Daniel J. Pallin, MD, MPH

 

A crossover trial in healthy volunteers suggests that a nasal cannula does not increase mask leaking significantly.

 

Research suggests that apneic oxygenation is of benefit during rapid sequence intubation (NEJM JW Emerg Med Sep 2017 and Am J Emerg Med 2017; 35:1184). Apneic oxygenation involves use of highflow oxygen via a nasal cannula during laryngoscopy. In practice, it means that patients who may require intubation are given a nasal cannula and a non-rebreather mask or noninvasive positive pressure ventilation (NPPV).

 

To evaluate whether a nasal cannula causes the NPPV mask to leak, investigators enrolled 64 healthy volunteers in a crossover study in which each participant served as his or her own control. Participants underwent 1 minute of NPPV with a nasal cannula and 1 minute of NPPV without a nasal cannula, in random order, with a 2-minute washout period between interventions. The main outcome measure was the amount of gas leaked from the mask during 1 minute, with a prespecified noninferiority margin of 5 L/minute. There was no significant increase in mask leakage when the nasal cannula was used.

 

Comment:
This provocative small study suggests that for patients with serious respiratory compromise
who require NPPV, a nasal cannula should be placed beneath the NPPV mask so that it is ready in case NPPV needs to be converted to rapid sequence intubation.

 

Citation(s):
Brown DJ et al. Face mask leak with nasal cannula during noninvasive positive pressure ventilation: A randomized crossover trial. Am J Emerg Med 2017 Dec 2; [e-pub].

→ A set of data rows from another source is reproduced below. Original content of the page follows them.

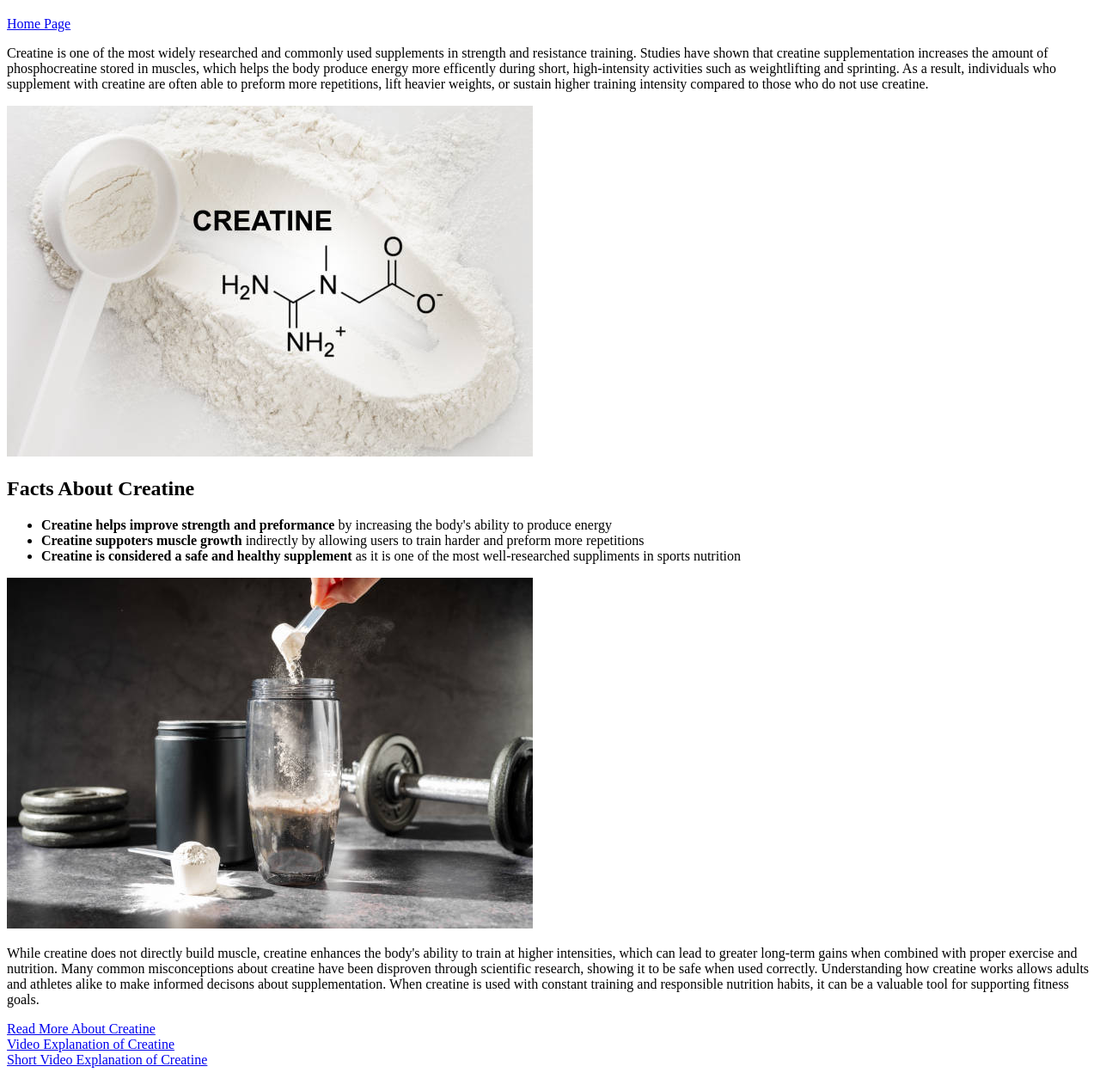
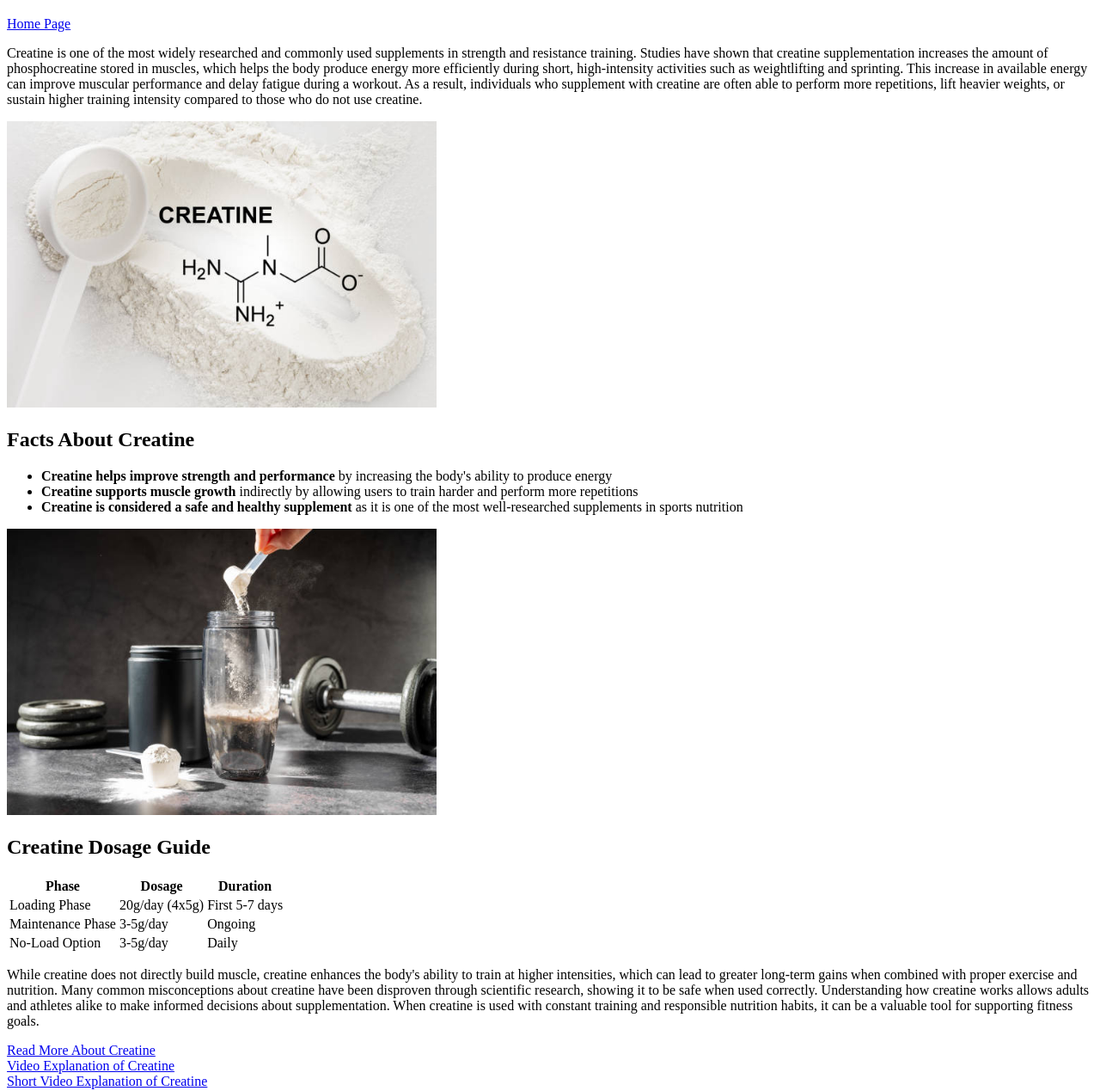
Before and after one commit to mhurst1/mhrust1.github.io, a plain HTML site: page assignments/creatine.html in a window 1280 px wide. Shown: the part 61-1330 px from the top of the page at 86% size. Drawn offline with Linux system fonts and the light colour scheme.

Commit message:
made typo changes and added a table

```diff
--- a/assignments/creatine.html
+++ b/assignments/creatine.html
@@ -1,5 +1,6 @@
+<!--Matthew Hurst | CSCE 242-->
 <!DOCTYPE html>
-<html lang="eng">
+<html lang="en">
     <head>
         <title>Gym Supplements: Creatine</title>
     </head>
@@ -11,25 +12,52 @@
         <p>
             Creatine is one of the most widely researched and commonly used supplements in strength and resistance
             training. Studies have shown that creatine supplementation increases the amount of phosphocreatine
-            stored in muscles, which helps the body produce energy more efficently during short, high-intensity
-            activities such as weightlifting and sprinting. As a result, individuals who supplement with creatine
-            are often able to preform more repetitions, lift heavier weights, or sustain higher training intensity
+            stored in muscles, which helps the body produce energy more efficiently during short, high-intensity
+            activities such as weightlifting and sprinting. This increase in available energy can improve muscular
+            performance and delay fatigue during a workout. As a result, individuals who supplement with creatine
+            are often able to perform more repetitions, lift heavier weights, or sustain higher training intensity
             compared to those who do not use creatine.
         </p>
-        <img src ="images/CreatinePhoto1.jpg" alt="Creatine Monohydrate Chemical Formula Picture"/>
+        <img src ="images/CreatinePhoto1.jpg" alt="Creatine Monohydrate Chemical Formula Picture" width="500"/>
         <h2>Facts About Creatine</h2>
         <ul>
-            <li><b>Creatine helps improve strength and preformance</b> by increasing the body's ability to produce energy</li>
-            <li><b>Creatine suppoters muscle growth</b> indirectly by allowing users to train harder and preform more repetitions</li>
-            <li><b>Creatine is considered a safe and healthy supplement</b> as it is one of the most well-researched suppliments in sports nutrition</li>
+            <li><b>Creatine helps improve strength and performance</b>
+                by increasing the body's ability to produce energy</li>
+            <li><b>Creatine supports muscle growth</b>
+                indirectly by allowing users to train harder and perform more repetitions</li>
+            <li><b>Creatine is considered a safe and healthy supplement</b>
+                as it is one of the most well-researched supplements in sports nutrition</li>
         </ul>
-        <img src ="images/CreatinePhoto2.jpg" alt="Picture of Man Pouring Creatine Into His Drink"/>
+        <img src ="images/CreatinePhoto2.jpg" alt="Picture of Man Pouring Creatine Into His Drink" width="500"/>
+        <h2>Creatine Dosage Guide</h2>
+        <table>
+            <tr>
+                <th>Phase</th>
+                <th>Dosage</th>
+                <th>Duration</th>
+            </tr>
+            <tr>
+                <td>Loading Phase</td>
+                <td>20g/day (4x5g)</td>
+                <td>First 5-7 days</td>
+            </tr>
+            <tr>
+                <td>Maintenance Phase</td>
+                <td>3-5g/day</td>
+                <td>Ongoing</td>
+            </tr>
+            <tr>
+                <td>No-Load Option</td>
+                <td>3-5g/day</td>
+                <td>Daily</td>
+            </tr>
+        </table>
         <p>
             While creatine does not directly build muscle, creatine enhances the body's ability to train at higher
             intensities, which can lead to greater long-term gains when combined with proper exercise and nutrition.
             Many common misconceptions about creatine have been disproven through scientific research, showing it to
             be safe when used correctly. Understanding how creatine works allows adults and athletes alike to make
-            informed decisons about supplementation. When creatine is used with constant training and responsible
+            informed decisions about supplementation. When creatine is used with constant training and responsible
             nutrition habits, it can be a valuable tool for supporting fitness goals.
         </p>
         <p>
```
Also changed, not shown: index.html (+2 -2 lines).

(http://dx.doi.org/10.1016/j.ajem.2017.10.055)

 

Copyright © 2017. Massachusetts Medical Society. All rights reserved.